Do not give up! We passed few other hikers, so the Glacier Lake hike was perfect for solitude (I missed wearing a bear bell, though, and we constantly scanned for evidence and escape routes – many shredded snags convinced us that big claws had enjoyed plentiful grubs and bugs). Once we arrived at Glacier Lake, huge (bigger-than-my-car sized) boulders blocked the path. We made two different attempts to get over them to the water, but my legs were too short. In defeat, we headed back. Only a short while later we met a young family (baby in backpack, so backpacking with child in tow counts as family friendly). They discovered a trail to the lake edge and two rough camping spots. They filled us in and we headed back to the lake. Don’t be afraid to ask and share info with other hikers.
Glacier Lake Hint: When you get to the boulders, you will instinctively want to go straight through them to the water. Don’t. There are many false trails over the rocks. Instead, look LEFT and you will see the trail continuing around the edge of the boulders. LOL. It’s obvious once you know.
Hiking is our respite from crowds, technology, and stress. We learn something new on every hike. We can’t wait to get back out on the trails!

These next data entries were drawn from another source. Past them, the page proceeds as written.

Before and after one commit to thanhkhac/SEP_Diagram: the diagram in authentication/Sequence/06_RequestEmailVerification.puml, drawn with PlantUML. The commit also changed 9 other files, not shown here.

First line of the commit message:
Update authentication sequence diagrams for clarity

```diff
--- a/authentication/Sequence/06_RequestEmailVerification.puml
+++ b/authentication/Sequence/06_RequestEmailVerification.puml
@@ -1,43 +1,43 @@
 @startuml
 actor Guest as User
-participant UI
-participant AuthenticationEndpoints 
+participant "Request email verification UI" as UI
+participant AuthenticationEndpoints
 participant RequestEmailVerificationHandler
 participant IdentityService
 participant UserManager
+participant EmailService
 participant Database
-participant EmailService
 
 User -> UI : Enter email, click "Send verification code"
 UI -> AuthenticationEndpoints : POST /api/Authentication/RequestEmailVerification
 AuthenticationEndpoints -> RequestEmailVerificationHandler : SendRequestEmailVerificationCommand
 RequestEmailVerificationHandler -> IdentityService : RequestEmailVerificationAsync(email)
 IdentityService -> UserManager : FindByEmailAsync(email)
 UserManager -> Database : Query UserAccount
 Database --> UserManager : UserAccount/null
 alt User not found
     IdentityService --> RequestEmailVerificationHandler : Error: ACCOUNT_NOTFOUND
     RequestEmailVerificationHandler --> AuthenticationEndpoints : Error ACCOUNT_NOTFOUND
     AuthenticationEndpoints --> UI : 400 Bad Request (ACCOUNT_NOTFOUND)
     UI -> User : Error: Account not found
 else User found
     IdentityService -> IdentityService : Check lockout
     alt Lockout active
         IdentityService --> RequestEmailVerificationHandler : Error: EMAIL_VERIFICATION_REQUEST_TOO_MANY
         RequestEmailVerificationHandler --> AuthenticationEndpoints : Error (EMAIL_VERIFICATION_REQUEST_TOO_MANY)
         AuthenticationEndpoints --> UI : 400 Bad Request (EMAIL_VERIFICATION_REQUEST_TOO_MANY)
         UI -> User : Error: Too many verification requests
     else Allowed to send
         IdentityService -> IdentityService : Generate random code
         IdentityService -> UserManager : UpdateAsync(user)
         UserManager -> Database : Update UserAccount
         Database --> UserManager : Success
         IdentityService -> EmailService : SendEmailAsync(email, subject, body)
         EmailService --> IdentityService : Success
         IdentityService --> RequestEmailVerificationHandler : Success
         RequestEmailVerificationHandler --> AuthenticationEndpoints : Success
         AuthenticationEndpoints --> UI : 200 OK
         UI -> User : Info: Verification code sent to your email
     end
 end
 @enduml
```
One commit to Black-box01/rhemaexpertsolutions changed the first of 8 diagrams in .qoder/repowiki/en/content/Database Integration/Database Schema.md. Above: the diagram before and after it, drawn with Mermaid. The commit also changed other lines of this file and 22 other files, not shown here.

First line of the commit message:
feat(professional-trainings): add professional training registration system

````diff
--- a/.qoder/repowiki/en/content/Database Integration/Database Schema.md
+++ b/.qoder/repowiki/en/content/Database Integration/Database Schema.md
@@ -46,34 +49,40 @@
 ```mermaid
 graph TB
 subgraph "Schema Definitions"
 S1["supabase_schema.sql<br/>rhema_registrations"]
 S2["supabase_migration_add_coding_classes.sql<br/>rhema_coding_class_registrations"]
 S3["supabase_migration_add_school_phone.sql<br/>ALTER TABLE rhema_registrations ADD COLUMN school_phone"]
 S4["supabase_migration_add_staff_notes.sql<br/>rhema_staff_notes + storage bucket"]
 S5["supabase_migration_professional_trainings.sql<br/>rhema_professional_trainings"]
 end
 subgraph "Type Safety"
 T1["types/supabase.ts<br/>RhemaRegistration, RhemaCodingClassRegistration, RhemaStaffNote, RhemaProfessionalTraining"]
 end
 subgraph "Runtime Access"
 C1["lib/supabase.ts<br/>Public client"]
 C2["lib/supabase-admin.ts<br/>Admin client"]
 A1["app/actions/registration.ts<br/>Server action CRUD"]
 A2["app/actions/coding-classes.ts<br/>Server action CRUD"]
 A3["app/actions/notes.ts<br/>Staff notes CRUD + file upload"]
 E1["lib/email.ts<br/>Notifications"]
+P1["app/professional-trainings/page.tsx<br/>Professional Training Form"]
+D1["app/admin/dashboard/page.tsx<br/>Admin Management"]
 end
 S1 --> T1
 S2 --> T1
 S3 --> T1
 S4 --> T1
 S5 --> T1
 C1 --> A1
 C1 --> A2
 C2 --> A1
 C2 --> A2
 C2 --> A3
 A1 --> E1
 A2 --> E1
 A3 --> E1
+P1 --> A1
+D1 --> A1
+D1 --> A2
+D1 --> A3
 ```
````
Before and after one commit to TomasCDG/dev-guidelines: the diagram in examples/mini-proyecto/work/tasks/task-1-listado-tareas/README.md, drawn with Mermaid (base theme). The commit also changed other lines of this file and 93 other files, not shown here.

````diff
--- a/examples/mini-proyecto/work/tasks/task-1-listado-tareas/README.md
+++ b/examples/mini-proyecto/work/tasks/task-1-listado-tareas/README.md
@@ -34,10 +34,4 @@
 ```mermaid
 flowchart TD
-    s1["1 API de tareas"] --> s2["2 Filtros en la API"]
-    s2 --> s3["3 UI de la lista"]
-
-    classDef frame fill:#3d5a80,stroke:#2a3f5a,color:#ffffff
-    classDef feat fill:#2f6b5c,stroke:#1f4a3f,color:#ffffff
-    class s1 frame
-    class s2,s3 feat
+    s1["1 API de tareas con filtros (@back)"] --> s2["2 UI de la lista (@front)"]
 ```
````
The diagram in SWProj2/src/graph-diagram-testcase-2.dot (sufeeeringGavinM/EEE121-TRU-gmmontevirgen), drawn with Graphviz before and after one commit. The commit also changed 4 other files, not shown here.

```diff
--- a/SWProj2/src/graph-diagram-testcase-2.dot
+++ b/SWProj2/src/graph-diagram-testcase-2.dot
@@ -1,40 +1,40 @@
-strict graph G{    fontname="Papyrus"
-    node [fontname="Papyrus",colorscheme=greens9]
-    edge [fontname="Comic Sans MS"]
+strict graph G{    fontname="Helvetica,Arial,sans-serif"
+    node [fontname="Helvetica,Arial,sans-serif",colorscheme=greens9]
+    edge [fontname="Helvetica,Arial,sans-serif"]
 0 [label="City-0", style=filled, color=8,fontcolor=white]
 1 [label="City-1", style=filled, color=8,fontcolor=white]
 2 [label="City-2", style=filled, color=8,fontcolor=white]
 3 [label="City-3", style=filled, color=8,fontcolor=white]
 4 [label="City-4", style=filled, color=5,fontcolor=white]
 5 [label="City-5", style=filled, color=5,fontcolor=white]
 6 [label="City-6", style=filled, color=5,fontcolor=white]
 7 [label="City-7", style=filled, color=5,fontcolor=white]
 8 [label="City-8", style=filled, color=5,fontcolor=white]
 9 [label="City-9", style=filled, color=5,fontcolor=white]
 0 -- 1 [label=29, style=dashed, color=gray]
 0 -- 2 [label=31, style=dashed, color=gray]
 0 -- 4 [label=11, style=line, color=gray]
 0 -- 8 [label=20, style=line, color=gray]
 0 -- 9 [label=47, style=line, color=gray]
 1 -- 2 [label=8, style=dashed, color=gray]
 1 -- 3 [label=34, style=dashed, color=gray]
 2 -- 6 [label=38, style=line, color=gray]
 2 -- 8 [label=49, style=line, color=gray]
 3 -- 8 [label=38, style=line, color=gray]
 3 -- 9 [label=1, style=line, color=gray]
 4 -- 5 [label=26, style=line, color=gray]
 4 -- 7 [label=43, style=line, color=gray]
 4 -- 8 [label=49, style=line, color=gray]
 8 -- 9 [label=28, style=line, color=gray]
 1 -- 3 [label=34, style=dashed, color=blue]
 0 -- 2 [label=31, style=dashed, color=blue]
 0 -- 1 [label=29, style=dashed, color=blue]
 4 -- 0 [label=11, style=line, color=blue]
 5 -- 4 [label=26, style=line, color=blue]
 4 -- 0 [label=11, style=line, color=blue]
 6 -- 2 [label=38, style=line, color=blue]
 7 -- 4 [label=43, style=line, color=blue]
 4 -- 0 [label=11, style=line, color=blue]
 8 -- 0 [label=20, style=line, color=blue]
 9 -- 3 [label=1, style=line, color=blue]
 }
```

Would you like your adventure now or should we have our tea first?
~ J.M. Barrie